--- START ---

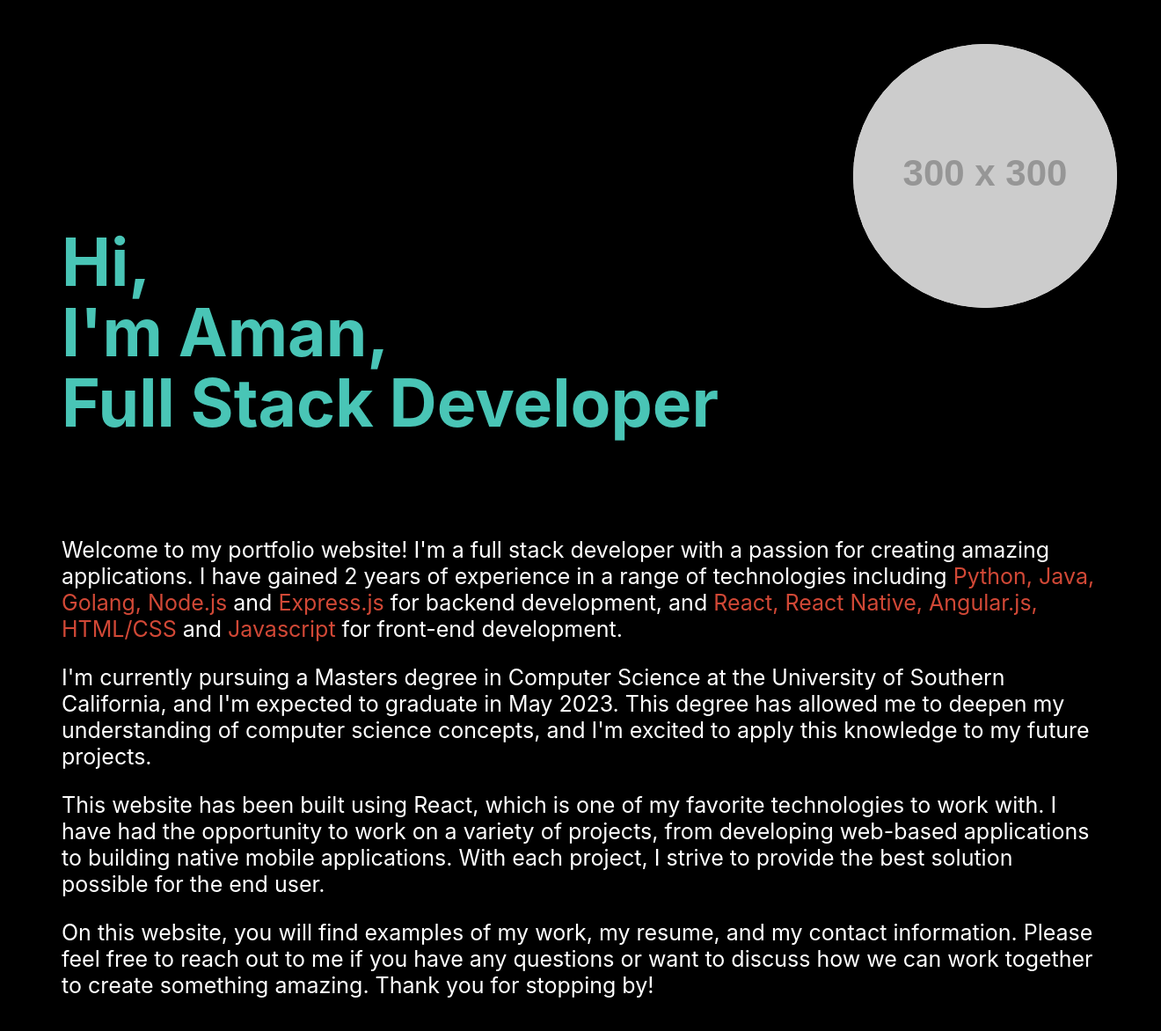
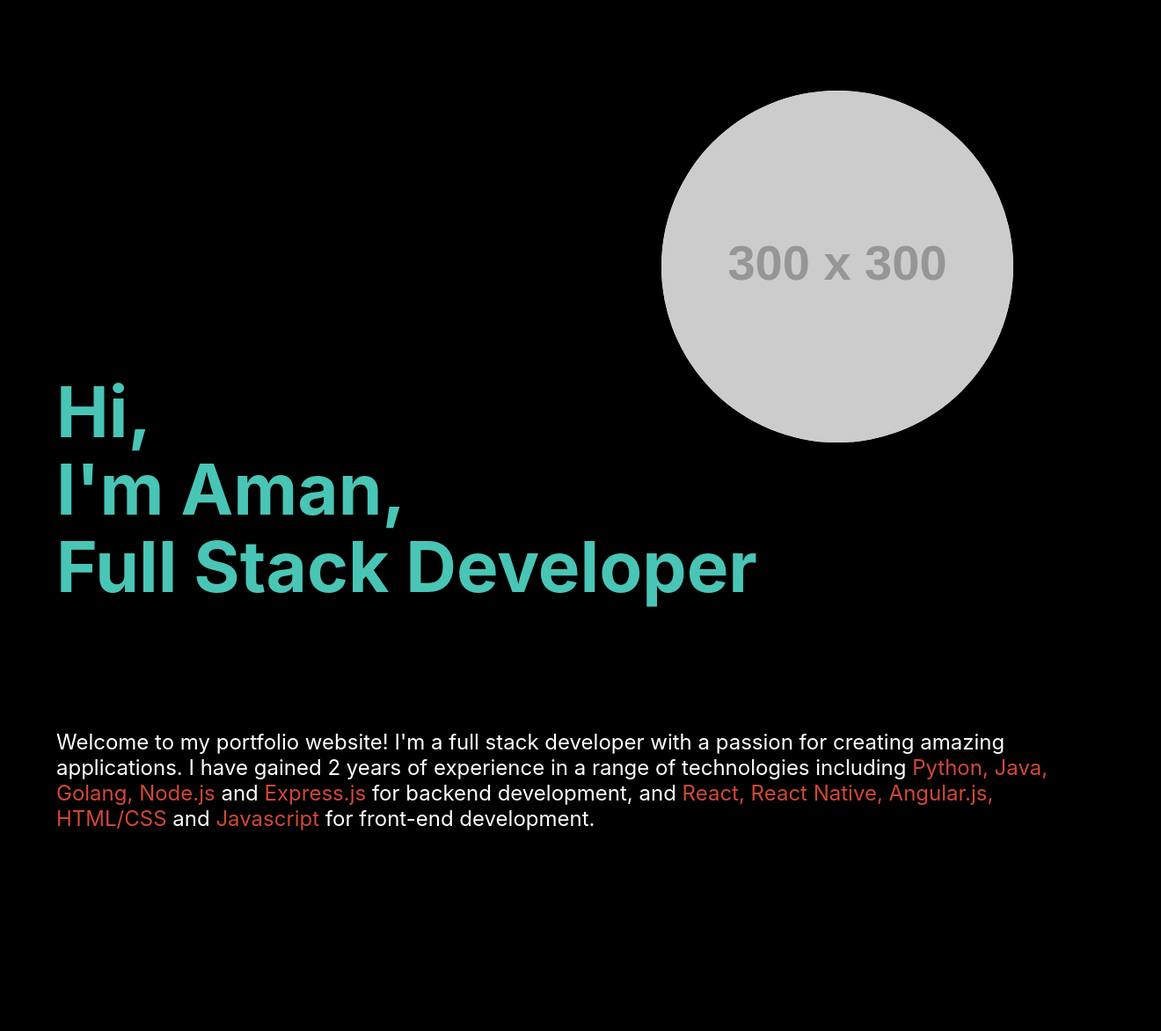
Before and after one commit to RuchikaKasireddy/Portfolio, a React (Create React App) app: page / in a window 1280 px wide. Shown: the top 1172 px of the page at 88% size, 1320 px wide, since content can reach past the window. After the commit the page ends 1033 px from the top, so only its background shows below. Built offline with nearby package versions, Linux system fonts and the light colour scheme.

Commit message:
Responsive homepage

```diff
--- a/src/App.css
+++ b/src/App.css
@@ -2,10 +2,6 @@ html, body {
   height: 100%;
   width: 100%;
   background-color: #000;
-}
-
-.container {
-  position: relative;
 }
 
 .canvas {
@@ -16,7 +12,6 @@ html, body {
 
 .background {
   width: 100%;
-  padding: 20px;
   position: absolute;
   top: 0;
   left: 0;
@@ -25,17 +20,11 @@ html, body {
 }
 
 .introtext {
-  font-size: 25px;
-  padding: 50px;
-  padding-top: 200px;
   color: white;
 }
 
 .introheader {
-  font-size: 75px;
   font-weight: bold;
-  padding-bottom: 50px;
-  line-height: 5px;
   color: #49c5b6;
 }
 
@@ -45,10 +34,6 @@ html, body {
 
 .profilepicture {
   position: absolute;
-  top: 50px;
-  right: 50px;
-  width: 300px;
-  height: 300px;
   background-color: #f1f1f1;
   border-radius: 50%;
   overflow: hidden;
@@ -64,3 +49,118 @@ html, body {
   background-size: cover;
   filter: grayscale(100%);
 }
+
+@media only screen and (max-width: 400px) {
+  .profilepicture {
+    width: 50%;
+    height: 30%;
+    left: 25%;
+    top: 10%;
+  }
+
+  .introtext {
+    font-size: 1em;
+    padding: 10%;
+    padding-top: 1%;
+  }
+
+  .introheader {
+    padding: 10%;
+    padding-top: 70%;
+    font-size: 1.5em;
+    padding-bottom: 5%;
+    line-height: 0.1em;
+  }
+}
+
+@media only screen and (min-width: 401px) and (max-width: 500px) {
+  .profilepicture {
+    width: 250px;
+    height: 250px;
+    left: 25%;
+    top: 10%;
+  }
+
+  .introtext {
+    font-size: 1em;
+    padding: 10%;
+    padding-top: 1%;
+  }
+
+  .introheader {
+    padding: 10%;
+    padding-top: 70%;
+    font-size: 2em;
+    padding-bottom: 5%;
+    line-height: 0.1em;
+  }
+}
+
+@media only screen and (min-width: 501px) and (max-width: 750px) {
+  .profilepicture {
+    width: 300px;
+    height: 300px;
+    left: 30%;
+    top: 10%;
+  }
+
+  .introtext {
+    font-size: 1.5em;
+    padding: 5%;
+    padding-top: 1%;
+  }
+
+  .introheader {
+    padding: 5%;
+    padding-top: 60%;
+    font-size: 3em;
+    padding-bottom: 5%;
+    line-height: 0.1em;
+  }
+}
+
+@media only screen and (min-width: 751px) and (max-width: 1200px) {
+  .profilepicture {
+    width: 300px;
+    height: 300px;
+    right: 5%;
+    top: 10%;
+  }
+
+  .introtext {
+    font-size: 1.5em;
+    padding: 5%;
+    padding-top: 1%;
+  }
+
+  .introheader {
+    padding: 5%;
+    padding-top: 40%;
+    font-size: 3.5em;
+    padding-bottom: 5%;
+    line-height: 0.1em;
+  }
+}
+
+@media only screen and (min-width: 1201px) {
+  .profilepicture {
+    width: 400px;
+    height: 400px;
+    right: 10%;
+    top: 10%;
+  }
+
+  .introtext {
+    font-size: 1.5em;
+    padding: 5%;
+    padding-top: 1%;
+  }
+
+  .introheader {
+    padding: 5%;
+    padding-top: 30%;
+    font-size: 5em;
+    padding-bottom: 5%;
+    line-height: 0.1em;
+  }
+}
--- a/src/Intro.js
+++ b/src/Intro.js
@@ -63,7 +63,7 @@ function Intro() {
   }
 
   return (
-    <div className="container">
+    <div>
       <canvas
         className="canvas"
         ref={canvasRef}
@@ -75,12 +75,13 @@ function Intro() {
         <div className="profilepicture">
           <div className="profilepictureimg" />
         </div>
-        <div className="introtext">
+        <div>
           <div className="introheader">
             <p>Hi,</p>
             <p>I'm Aman,</p>
             <p>Full Stack Developer</p>
           </div>
+          <div className="introtext">
             <p>
               Welcome to my portfolio website! I'm a full stack developer with a
               passion for creating amazing applications. I have gained 2 years
@@ -93,26 +94,7 @@ function Intro() {
               </span> and<span className="highlight"> Javascript </span>
               for front-end development.
             </p>
-          <p>
-            I'm currently pursuing a Masters degree in Computer Science
-            at the University of Southern California, and I'm
-            expected to graduate in May 2023. This degree has allowed me to deepen
-            my understanding of computer science concepts, and I'm excited to apply
-            this knowledge to my future projects.
-          </p>
-          <p>
-            This website has been built using React, which is one of my favorite
-            technologies to work with. I have had the opportunity to work on a
-            variety of projects, from developing web-based applications to building
-            native mobile applications. With each project, I strive to provide the
-            best solution possible for the end user.
-          </p>
-          <p>
-            On this website, you will find examples of my work, my resume, and
-            my contact information. Please feel free to reach out to me if you
-            have any questions or want to discuss how we can work together to
-            create something amazing. Thank you for stopping by!
-          </p>
+          </div>
         </div>
       </div>
     </div>
```
Lines whose indentation alone changed are shown as unchanged.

--- END ---

Search the entries for the word "degree". Copy each line where it appears.

-            I'm currently pursuing a Masters degree in Computer Science
-            expected to graduate in May 2023. This degree has allowed me to deepen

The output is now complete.